**Dataset entries**
◆ ◆ ◆
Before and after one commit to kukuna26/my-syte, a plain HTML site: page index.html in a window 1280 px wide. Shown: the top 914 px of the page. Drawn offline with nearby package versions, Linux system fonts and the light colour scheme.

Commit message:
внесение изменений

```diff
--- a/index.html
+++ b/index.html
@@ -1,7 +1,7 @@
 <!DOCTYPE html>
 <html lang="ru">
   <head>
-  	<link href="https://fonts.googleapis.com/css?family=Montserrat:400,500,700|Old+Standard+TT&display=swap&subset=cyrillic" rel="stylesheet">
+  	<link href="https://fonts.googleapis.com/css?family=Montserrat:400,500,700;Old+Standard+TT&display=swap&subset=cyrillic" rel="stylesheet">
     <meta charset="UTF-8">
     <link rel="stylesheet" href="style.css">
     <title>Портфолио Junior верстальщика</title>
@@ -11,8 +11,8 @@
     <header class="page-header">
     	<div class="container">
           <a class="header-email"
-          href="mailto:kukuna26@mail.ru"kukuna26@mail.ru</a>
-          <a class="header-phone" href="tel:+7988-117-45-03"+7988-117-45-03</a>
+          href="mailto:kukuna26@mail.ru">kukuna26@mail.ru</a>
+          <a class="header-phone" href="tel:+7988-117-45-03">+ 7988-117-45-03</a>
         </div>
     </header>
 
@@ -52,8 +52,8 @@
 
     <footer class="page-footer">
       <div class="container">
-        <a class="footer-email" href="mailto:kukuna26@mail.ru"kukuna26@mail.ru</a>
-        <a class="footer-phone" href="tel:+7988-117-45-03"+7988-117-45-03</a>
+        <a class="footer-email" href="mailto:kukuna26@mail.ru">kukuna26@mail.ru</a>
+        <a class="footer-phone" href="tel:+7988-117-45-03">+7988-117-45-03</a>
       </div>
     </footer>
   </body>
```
◆ ◆ ◆
When you write the entries out again, keep every word and mark exactly as it is.

Before and after one commit to kukuna26/my-syte, a plain HTML site: page index.html in a window 1280 px wide. Shown: the top 914 px of the page. Drawn offline with nearby package versions, Linux system fonts and the light colour scheme.

Commit message:
внесение изменений

```diff
--- a/index.html
+++ b/index.html
@@ -1,7 +1,7 @@
 <!DOCTYPE html>
 <html lang="ru">
   <head>
-  	<link href="https://fonts.googleapis.com/css?family=Montserrat:400,500,700|Old+Standard+TT&display=swap&subset=cyrillic" rel="stylesheet">
+  	<link href="https://fonts.googleapis.com/css?family=Montserrat:400,500,700;Old+Standard+TT&display=swap&subset=cyrillic" rel="stylesheet">
     <meta charset="UTF-8">
     <link rel="stylesheet" href="style.css">
     <title>Портфолио Junior верстальщика</title>
@@ -11,8 +11,8 @@
     <header class="page-header">
     	<div class="container">
           <a class="header-email"
-          href="mailto:kukuna26@mail.ru"kukuna26@mail.ru</a>
-          <a class="header-phone" href="tel:+7988-117-45-03"+7988-117-45-03</a>
+          href="mailto:kukuna26@mail.ru">kukuna26@mail.ru</a>
+          <a class="header-phone" href="tel:+7988-117-45-03">+ 7988-117-45-03</a>
         </div>
     </header>
 
@@ -52,8 +52,8 @@
 
     <footer class="page-footer">
       <div class="container">
-        <a class="footer-email" href="mailto:kukuna26@mail.ru"kukuna26@mail.ru</a>
-        <a class="footer-phone" href="tel:+7988-117-45-03"+7988-117-45-03</a>
+        <a class="footer-email" href="mailto:kukuna26@mail.ru">kukuna26@mail.ru</a>
+        <a class="footer-phone" href="tel:+7988-117-45-03">+7988-117-45-03</a>
       </div>
     </footer>
   </body>
```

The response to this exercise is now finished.